**ABOUT THIS EXERCISE:**
Below are some entries. Copy each line in them that holds "bracket".

*** Opening PROVIDED MATERIAL ***

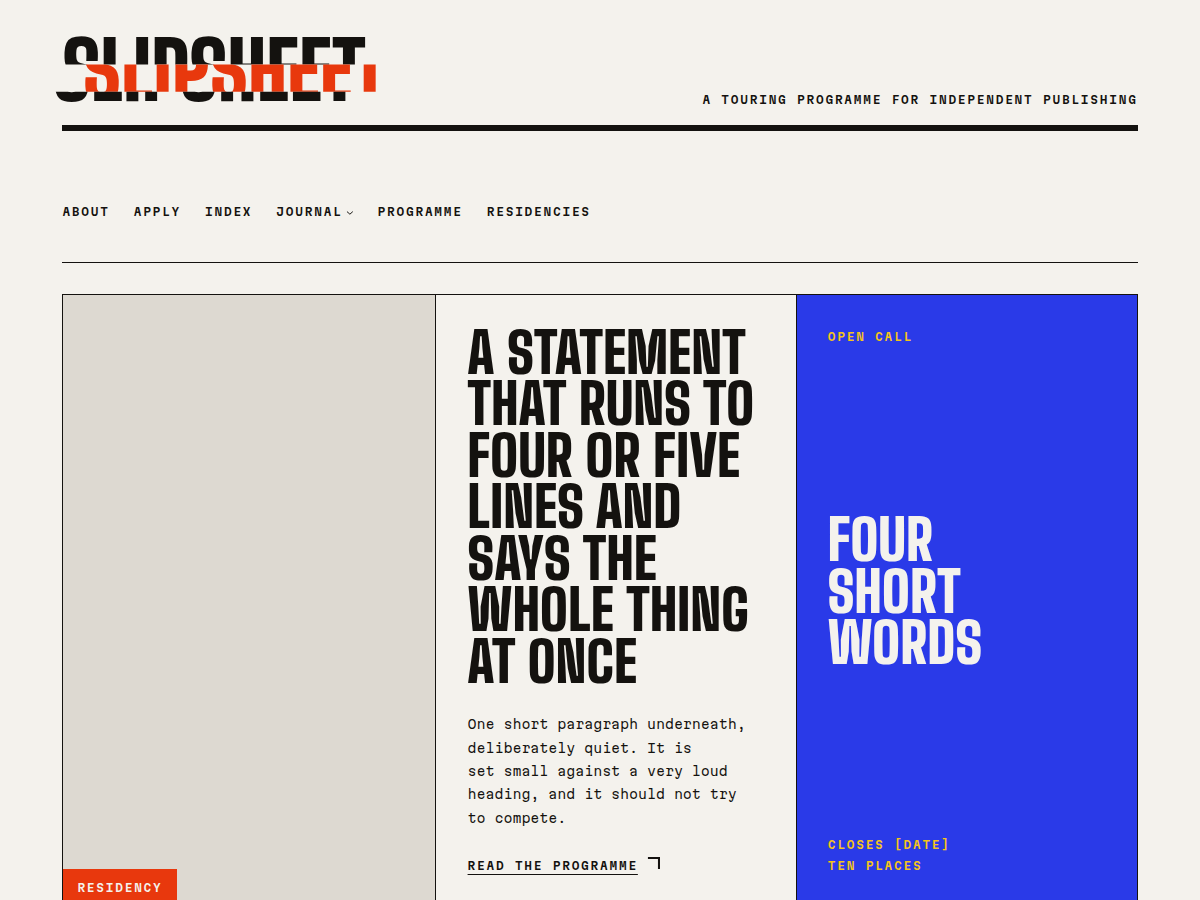
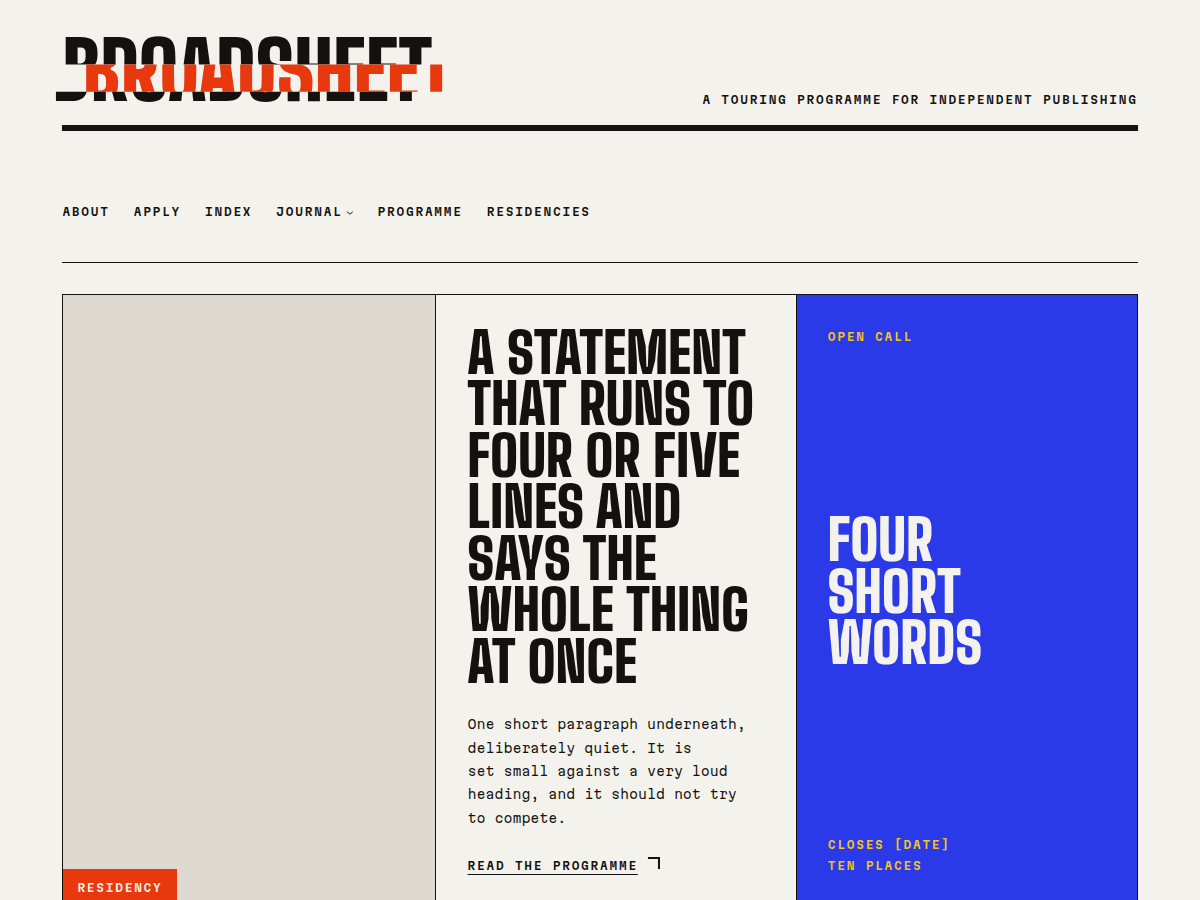
Rename Slipsheet to Broadsheet
Claude-Session: https://claude.ai/code/session_01FFBzXXBaRjks7ShpXQ5NKq

Changed region(s): [[0.0617, 0.0311, 0.37, 0.1244]]

diff --git a/style.css b/style.css
@@ -1,6 +1,6 @@
 /*
-Theme Name: Slipsheet
-Theme URI: https://example.com/slipsheet
+Theme Name: Broadsheet
+Theme URI: https://example.com/broadsheet
 Author: Bain Design
 Author URI: https://bain.design
 Description: A poster-on-a-wall block theme. Flat ink on paper, a visible hairline grid, and three signature moves: the slip, the bracket, and one ink per band. Built to the CSS foundation spec in bain-theme-factory.
@@ -10,7 +10,7 @@ Requires PHP: 7.4
 Version: 0.1.0
 License: GNU General Public License v2 or later
 License URI: http://www.gnu.org/licenses/gpl-2.0.html
-Text Domain: slipsheet
+Text Domain: broadsheet
 Domain Path: /languages
 Tags: block-theme, full-site-editing, editorial, one-column, wide-blocks
 */
@@ -66,10 +66,10 @@ Tags: block-theme, full-site-editing, editorial, one-column, wide-blocks
 
    Markup (see the wordmark pattern):
      <span class="s-slip u-disp">
-       <span class="s-slip__sizer">Slipsheet</span>
-       <span class="s-slip__a">Slipsheet</span>
-       <span class="s-slip__b">Slipsheet</span>
-       <span class="s-slip__c">Slipsheet</span>
+       <span class="s-slip__sizer">Broadsheet</span>
+       <span class="s-slip__a">Broadsheet</span>
+       <span class="s-slip__b">Broadsheet</span>
+       <span class="s-slip__c">Broadsheet</span>
      </span>
 
    Below about 22px the three strips merge and the word stops reading. Use

diff --git a/templates/front-page.html b/templates/front-page.html
@@ -3,15 +3,15 @@
 <!-- wp:group {"tagName":"main","layout":{"type":"constrained"}} -->
 <main class="wp-block-group">
 
-	<!-- wp:pattern {"slug":"slipsheet/hero"} /-->
+	<!-- wp:pattern {"slug":"broadsheet/hero"} /-->
 
-	<!-- wp:pattern {"slug":"slipsheet/band"} /-->
+	<!-- wp:pattern {"slug":"broadsheet/band"} /-->
 
-	<!-- wp:pattern {"slug":"slipsheet/section-rows"} /-->
+	<!-- wp:pattern {"slug":"broadsheet/section-rows"} /-->
 
-	<!-- wp:pattern {"slug":"slipsheet/pause"} /-->
+	<!-- wp:pattern {"slug":"broadsheet/pause"} /-->
 
-	<!-- wp:pattern {"slug":"slipsheet/news"} /-->
+	<!-- wp:pattern {"slug":"broadsheet/news"} /-->
 
 </main>
 <!-- /wp:group -->

diff --git a/templates/404.html b/templates/404.html
@@ -5,11 +5,11 @@
 
 	<!-- wp:group {"style":{"spacing":{"padding":{"top":"var:preset|spacing|60","bottom":"var:preset|spacing|50"}}},"layout":{"type":"constrained"}} -->
 	<div class="wp-block-group" style="padding-top:var(--wp--preset--spacing--60);padding-bottom:var(--wp--preset--spacing--50)">
-		<!-- wp:pattern {"slug":"slipsheet/not-found"} /-->
+		<!-- wp:pattern {"slug":"broadsheet/not-found"} /-->
 	</div>
 	<!-- /wp:group -->
 
-	<!-- wp:pattern {"slug":"slipsheet/band"} /-->
+	<!-- wp:pattern {"slug":"broadsheet/band"} /-->
 
 </main>
 <!-- /wp:group -->

diff --git a/templates/archive.html b/templates/archive.html
@@ -24,12 +24,12 @@
 		<!-- /wp:query-pagination -->
 
 		<!-- wp:query-no-results -->
-			<!-- wp:pattern {"slug":"slipsheet/no-results"} /-->
+			<!-- wp:pattern {"slug":"broadsheet/no-results"} /-->
 		<!-- /wp:query-no-results -->
 	</div>
 	<!-- /wp:query -->
 
-	<!-- wp:pattern {"slug":"slipsheet/pause"} /-->
+	<!-- wp:pattern {"slug":"broadsheet/pause"} /-->
 
 </main>
 <!-- /wp:group -->

diff --git a/templates/home.html b/templates/home.html
@@ -24,12 +24,12 @@
 		<!-- /wp:query-pagination -->
 
 		<!-- wp:query-no-results -->
-			<!-- wp:pattern {"slug":"slipsheet/no-results"} /-->
+			<!-- wp:pattern {"slug":"broadsheet/no-results"} /-->
 		<!-- /wp:query-no-results -->
 	</div>
 	<!-- /wp:query -->
 
-	<!-- wp:pattern {"slug":"slipsheet/pause"} /-->
+	<!-- wp:pattern {"slug":"broadsheet/pause"} /-->
 
 </main>
 <!-- /wp:group -->

diff --git a/templates/index.html b/templates/index.html
@@ -24,12 +24,12 @@
 		<!-- /wp:query-pagination -->
 
 		<!-- wp:query-no-results -->
-			<!-- wp:pattern {"slug":"slipsheet/no-results"} /-->
+			<!-- wp:pattern {"slug":"broadsheet/no-results"} /-->
 		<!-- /wp:query-no-results -->
 	</div>
 	<!-- /wp:query -->
 
-	<!-- wp:pattern {"slug":"slipsheet/pause"} /-->
+	<!-- wp:pattern {"slug":"broadsheet/pause"} /-->
 
 </main>
 <!-- /wp:group -->

diff --git a/templates/search.html b/templates/search.html
@@ -24,12 +24,12 @@
 		<!-- /wp:query-pagination -->
 
 		<!-- wp:query-no-results -->
-			<!-- wp:pattern {"slug":"slipsheet/no-results"} /-->
+			<!-- wp:pattern {"slug":"broadsheet/no-results"} /-->
 		<!-- /wp:query-no-results -->
 	</div>
 	<!-- /wp:query -->
 
-	<!-- wp:pattern {"slug":"slipsheet/pause"} /-->
+	<!-- wp:pattern {"slug":"broadsheet/pause"} /-->
 
 </main>
 <!-- /wp:group -->

diff --git a/assets/css/foundation.css b/assets/css/foundation.css
@@ -1,5 +1,5 @@
 /* ==========================================================================
-   Slipsheet - foundation
+   Broadsheet - foundation
    Reset, base and layout. Layered.
    Tokens are NOT defined here: theme.json is the single source of truth and
    emits them as --wp--preset--* / --wp--custom--*. This file only aliases

diff --git a/templates/single.html b/templates/single.html
@@ -31,7 +31,7 @@
 	</div>
 	<!-- /wp:group -->
 
-	<!-- wp:pattern {"slug":"slipsheet/pause"} /-->
+	<!-- wp:pattern {"slug":"broadsheet/pause"} /-->
 
 </main>
 <!-- /wp:group -->

diff --git a/parts/footer.html b/parts/footer.html
@@ -1,1 +1,1 @@
-<!-- wp:pattern {"slug":"slipsheet/footer"} /-->
+<!-- wp:pattern {"slug":"broadsheet/footer"} /-->

diff --git a/parts/header.html b/parts/header.html
@@ -1,1 +1,1 @@
-<!-- wp:pattern {"slug":"slipsheet/header"} /-->
+<!-- wp:pattern {"slug":"broadsheet/header"} /-->

diff --git a/functions.php b/functions.php
@@ -1,18 +1,18 @@
 <?php
 /**
- * Slipsheet functions and definitions.
+ * Broadsheet functions and definitions.
  *
  * @link https://developer.wordpress.org/themes/basics/theme-functions/
  *
- * @package Slipsheet
- * @since Slipsheet 0.1.0
+ * @package Broadsheet
+ * @since Broadsheet 0.1.0
  */
 
 if ( ! defined( 'ABSPATH' ) ) {
 	exit;
 }
 
-if ( ! function_exists( 'slipsheet_enqueue_styles' ) ) :
+if ( ! function_exists( 'broadsheet_enqueue_styles' ) ) :
 	/**
 	 * Enqueues the theme stylesheets on the front.
 	 *
@@ -24,50 +24,50 @@ if ( ! function_exists( 'slipsheet_enqueue_styles' ) ) :
 	 * load order: reset / base / layout (layered) first, components (unlayered)
 	 * second. See README.md, "The layer contract".
 	 *
-	 * @since Slipsheet 0.1.0
+	 * @since Broadsheet 0.1.0
 	 *
 	 * @return void
 	 */
-	function slipsheet_enqueue_styles() {
+	function broadsheet_enqueue_styles() {
 		$version = wp_get_theme()->get( 'Version' );
 
 		wp_enqueue_style(
-			'slipsheet-foundation',
+			'broadsheet-foundation',
 			get_parent_theme_file_uri( 'assets/css/foundation.css' ),
 			array(),
 			$version
 		);
 		wp_style_add_data(
-			'slipsheet-foundation',
+			'broadsheet-foundation',
 			'path',
 			get_parent_theme_file_path( 'assets/css/foundation.css' )
 		);
 
 		wp_enqueue_style(
-			'slipsheet-style',
+			'broadsheet-style',
 			get_parent_theme_file_uri( 'style.css' ),
-			array( 'slipsheet-foundation' ),
+			array( 'broadsheet-foundation' ),
 			$version
 		);
 		wp_style_add_data(
-			'slipsheet-style',
+			'broadsheet-style',
 			'path',
 			get_parent_theme_file_path( 'style.css' )
 		);
 	}
 endif;
-add_action( 'wp_enqueue_scripts', 'slipsheet_enqueue_styles' );
+add_action( 'wp_enqueue_scripts', 'broadsheet_enqueue_styles' );
 
-if ( ! function_exists( 'slipsheet_editor_style' ) ) :
+if ( ! function_exists( 'broadsheet_editor_style' ) ) :
 	/**
 	 * Enqueues the same two stylesheets in the editors, so what an editor sees
 	 * matches the front end.
 	 *
-	 * @since Slipsheet 0.1.0
+	 * @since Broadsheet 0.1.0
 	 *
 	 * @return void
 	 */
-	function slipsheet_editor_style() {
+	function broadsheet_editor_style() {
 		add_editor_style(
 			array(
 				'assets/css/foundation.css',
@@ -76,37 +76,37 @@ if ( ! function_exists( 'slipsheet_editor_style' ) ) :
 		);
 	}
 endif;
-add_action( 'after_setup_theme', 'slipsheet_editor_style' );
+add_action( 'after_setup_theme', 'broadsheet_editor_style' );
 
-if ( ! function_exists( 'slipsheet_pattern_categories' ) ) :
+if ( ! function_exists( 'broadsheet_pattern_categories' ) ) :
 	/**
 	 * Registers pattern categories.
 	 *
-	 * @since Slipsheet 0.1.0
+	 * @since Broadsheet 0.1.0
 	 *
 	 * @return void
 	 */
-	function slipsheet_pattern_categories() {
+	function broadsheet_pattern_categories() {
 		register_block_pattern_category(
-			'slipsheet_section',
+			'broadsheet_section',
 			array(
-				'label'       => __( 'Slipsheet sections', 'slipsheet' ),
-				'description' => __( 'Bands, hairline grids, ledgers and pauses.', 'slipsheet' ),
+				'label'       => __( 'Broadsheet sections', 'broadsheet' ),
+				'description' => __( 'Bands, hairline grids, ledgers and pauses.', 'broadsheet' ),
 			)
 		);
 
 		register_block_pattern_category(
-			'slipsheet_part',
+			'broadsheet_part',
 			array(
-				'label'       => __( 'Slipsheet parts', 'slipsheet' ),
-				'description' => __( 'Small pieces: the wordmark, a bracket link, a photograph plate.', 'slipsheet' ),
+				'label'       => __( 'Broadsheet parts', 'broadsheet' ),
+				'description' => __( 'Small pieces: the wordmark, a bracket link, a photograph plate.', 'broadsheet' ),
 			)
 		);
 	}
 endif;
-add_action( 'init', 'slipsheet_pattern_categories' );
+add_action( 'init', 'broadsheet_pattern_categories' );
 
-if ( ! function_exists( 'slipsheet_remove_core_patterns' ) ) :
+if ( ! function_exists( 'broadsheet_remove_core_patterns' ) ) :
 	/**
 	 * Hides the bundled core patterns.
 	 *
@@ -114,17 +114,17 @@ if ( ! function_exists( 'slipsheet_remove_core_patterns' ) ) :
 	 * in rounded cards, gradients and shadows the design does not have. Comment
 	 * out the add_action below if a site needs them.
 	 *
-	 * @since Slipsheet 0.1.0
+	 * @since Broadsheet 0.1.0
 	 *
 	 * @return void
 	 */
-	function slipsheet_remove_core_patterns() {
+	function broadsheet_remove_core_patterns() {
 		remove_theme_support( 'core-block-patterns' );
 	}
 endif;
-add_action( 'after_setup_theme', 'slipsheet_remove_core_patterns' );
+add_action( 'after_setup_theme', 'broadsheet_remove_core_patterns' );
 
-if ( ! function_exists( 'slipsheet_block_styles' ) ) :
+if ( ! function_exists( 'broadsheet_block_styles' ) ) :
 	/**
 	 * Registers custom block styles.
 	 *
@@ -132,15 +132,15 @@ if ( ! function_exists( 'slipsheet_block_styles' ) ) :
 	 * CSS. The rationing rule is one loud ink per band, so they are mutually
 	 * exclusive by design: pick one per section.
 	 *
-	 * @since Slipsheet 0.1.0
+	 * @since Broadsheet 0.1.0
 	 *
 	 * @return void
 	 */
-	function slipsheet_block_styles() {
+	function broadsheet_block_styles() {
 		$inks = array(
-			'ink-red'   => __( 'Ink: red', 'slipsheet' ),
-			'ink-blue'  => __( 'Ink: blue', 'slipsheet' ),
-			'ink-black' => __( 'Ink: black', 'slipsheet' ),
+			'ink-red'   => __( 'Ink: red', 'broadsheet' ),
+			'ink-blue'  => __( 'Ink: blue', 'broadsheet' ),
+			'ink-black' => __( 'Ink: black', 'broadsheet' ),
 		);
 
 		foreach ( array( 'core/group', 'core/columns' ) as $block ) {
@@ -160,14 +160,14 @@ if ( ! function_exists( 'slipsheet_block_styles' ) ) :
 			'core/separator',
 			array(
 				'name'  => 'bar',
-				'label' => __( 'Bar', 'slipsheet' ),
+				'label' => __( 'Bar', 'broadsheet' ),
 			)
 		);
 		register_block_style(
 			'core/separator',
 			array(
 				'name'  => 'hairline',
-				'label' => __( 'Hairline', 'slipsheet' ),
+				'label' => __( 'Hairline', 'broadsheet' ),
 			)
 		);
 
@@ -176,7 +176,7 @@ if ( ! function_exists( 'slipsheet_block_styles' ) ) :
 			'core/list',
 			array(
 				'name'         => 'ruled-list',
-				'label'        => __( 'Ruled', 'slipsheet' ),
+				'label'        => __( 'Ruled', 'broadsheet' ),
 				'inline_style' => '
 				ul.is-style-ruled-list {
 					list-style: none;
@@ -192,4 +192,4 @@ if ( ! function_exists( 'slipsheet_block_styles' ) ) :
 		);
 	}
 endif;
-add_action( 'init', 'slipsheet_block_styles' );
+add_action( 'init', 'broadsheet_block_styles' );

*** Closing PROVIDED MATERIAL ***

**SOLUTION TO THIS TASK:**
 Description: A poster-on-a-wall block theme. Flat ink on paper, a visible hairline grid, and three signature moves: the slip, the bracket, and one ink per band. Built to the CSS foundation spec in bain-theme-factory.
-				'description' => __( 'Small pieces: the wordmark, a bracket link, a photograph plate.', 'slipsheet' ),
+				'description' => __( 'Small pieces: the wordmark, a bracket link, a photograph plate.', 'broadsheet' ),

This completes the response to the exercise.